- 18. Galtier N, Enard D, Radondy Y, Bazin E, Belkhir K (2006) Mutation hot spots in mammalian mitochondrial DNA. Genome Res 16: 215–222.N. GaltierD. EnardY. RadondyE. BazinK. Belkhir2006Mutation hot spots in mammalian mitochondrial DNA.Genome Res16215222
- 19. Nabholz B, Glemin S, Galtier N (2007) Strong Variations of Mitochondrial Mutation Rate across Mammals the Longevity Hypothesis. Mol Biol Evol 25: 120–130.B. NabholzS. GleminN. Galtier2007Strong Variations of Mitochondrial Mutation Rate across Mammals the Longevity Hypothesis.Mol Biol Evol25120130
- 20. Chao L, Carr DE (1993) The molecular clock and the relationship between population size and generation time. Evolution 47: 688–690.L. ChaoDE Carr1993The molecular clock and the relationship between population size and generation time.Evolution47688690
- 21. Bazin E, Duret L, Penel S, Galtier N (2005) Polymorphix: a sequence polymorphism database. Nucleic Acids Res 33: D481–484.E. BazinL. DuretS. PenelN. Galtier2005Polymorphix: a sequence polymorphism database.Nucleic Acids Res33D481484
- 22. Thompson JD, Higgins DG, Gibson TJ (1994) ClustalW - improving the sensitivity of progressive multiple alignment through sequence weighting, position-specific gap penalties and weight matrix choice. Nucl Acids Res 22: 4673–4680.JD ThompsonDG HigginsTJ Gibson1994ClustalW - improving the sensitivity of progressive multiple alignment through sequence weighting, position-specific gap penalties and weight matrix choice.Nucl Acids Res2246734680

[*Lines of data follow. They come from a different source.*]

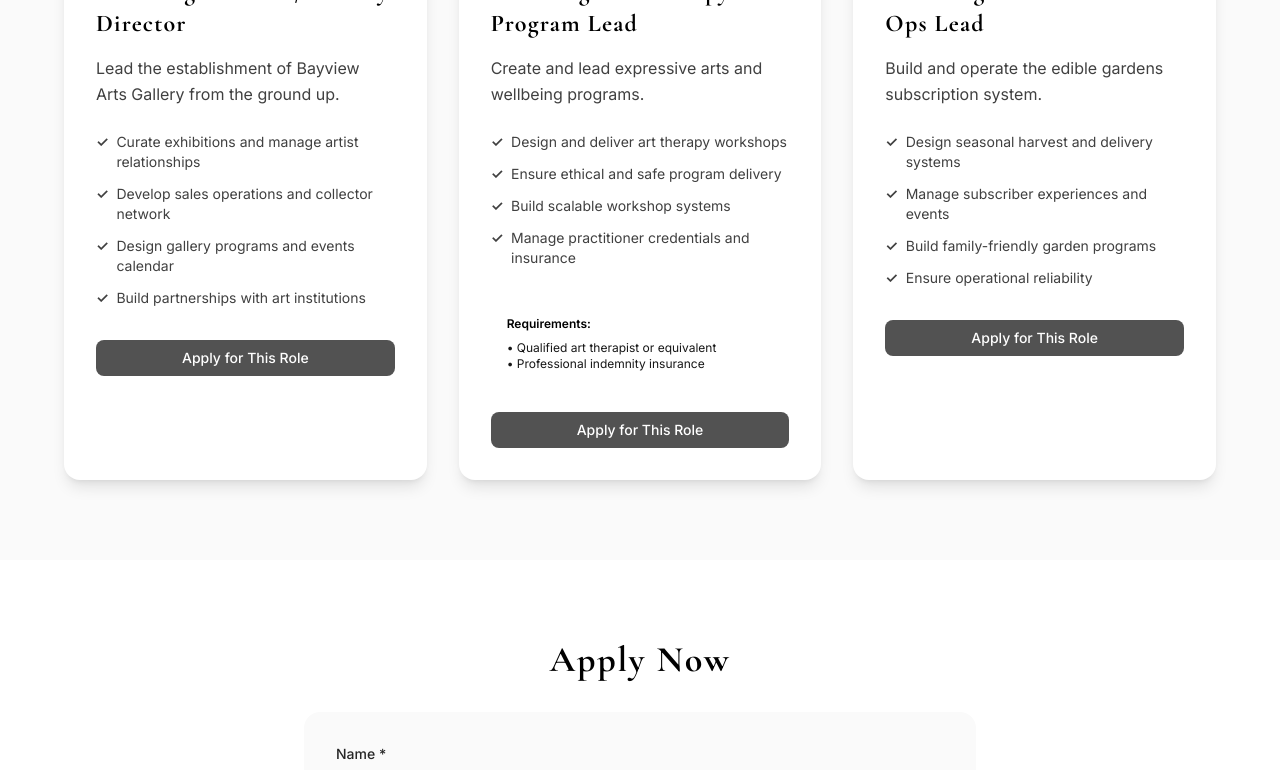
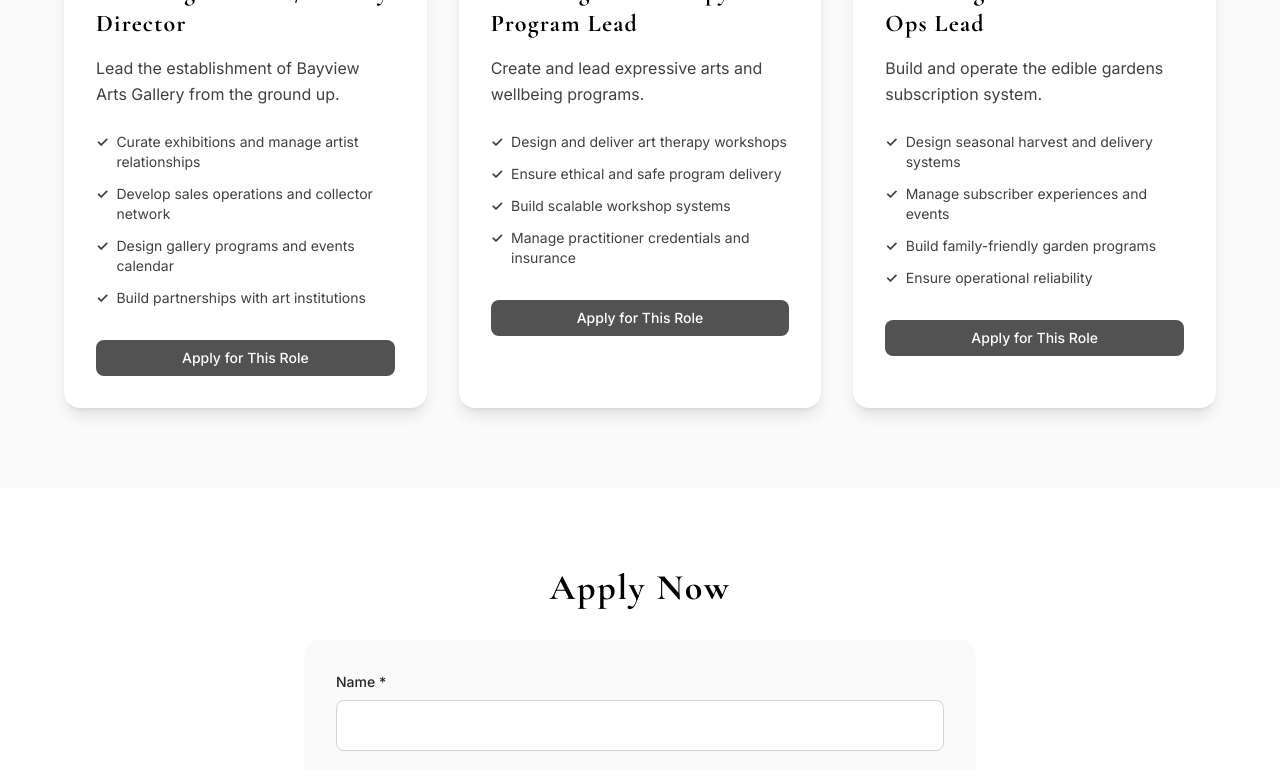
Before and after one commit to thepig365/bayviewhub, a Next.js app: page /partners in a window 1280 px wide. Shown: the part 1291-2061 px from the top of the page. Built offline with nearby package versions, Linux system fonts and the light colour scheme; no server answers.

Commit message:
fix: remove requirements box from partner roles

```diff
--- a/app/partners/page.tsx
+++ b/app/partners/page.tsx
@@ -114,14 +114,6 @@ export default function PartnersPage() {
                     </li>
                   ))}
                 </ul>
-                {role.requirements && (
-                  <div className="bg-accent-50 rounded-lg p-4 mb-6">
-                    <p className="text-xs font-semibold text-accent-900 mb-2">Requirements:</p>
-                    {role.requirements.map((req, idx) => (
-                      <p key={idx} className="text-xs text-accent-800">• {req}</p>
-                    ))}
-                  </div>
-                )}
                 <Button href="#apply" variant="accent" size="sm" className="w-full">
                   Apply for This Role
                 </Button>
```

- 23. Bierne N, Eyre-Walker A (2003) The Problem of Counting Sites in the Estimation of the Synonymous and Non-synonymous Substitution Rates: Implications for the Correlation between the Synonymous Substitution Rate and Codon Usage Bias. Genetics 165: 1587–1597.N. BierneA. Eyre-Walker2003The Problem of Counting Sites in the Estimation of the Synonymous and Non-synonymous Substitution Rates: Implications for the Correlation between the Synonymous Substitution Rate and Codon Usage Bias.Genetics16515871597
- 24. Whitlock MC (2005) Combining probability from independent tests: the weighted Z-method is siperior to Fisher's approach. J Evol Biol 18: 1368–1373.MC Whitlock2005Combining probability from independent tests: the weighted Z-method is siperior to Fisher's approach.J Evol Biol1813681373
- 25. Benton MJ, Donoghue PC (2007) Paleontological evidence to date the tree of life. Mol Biol Evol 24: 26–53.MJ BentonPC Donoghue2007Paleontological evidence to date the tree of life.Mol Biol Evol242653
- 26. Tamura K, Nei M (1993) Estimation of the number of nucleotide substitutions in the control region of mitochondrial DNA in humans and chimpanzees. Mol Biol Evol 10: 512–526.K. TamuraM. Nei1993Estimation of the number of nucleotide substitutions in the control region of mitochondrial DNA in humans and chimpanzees.Mol Biol Evol10512526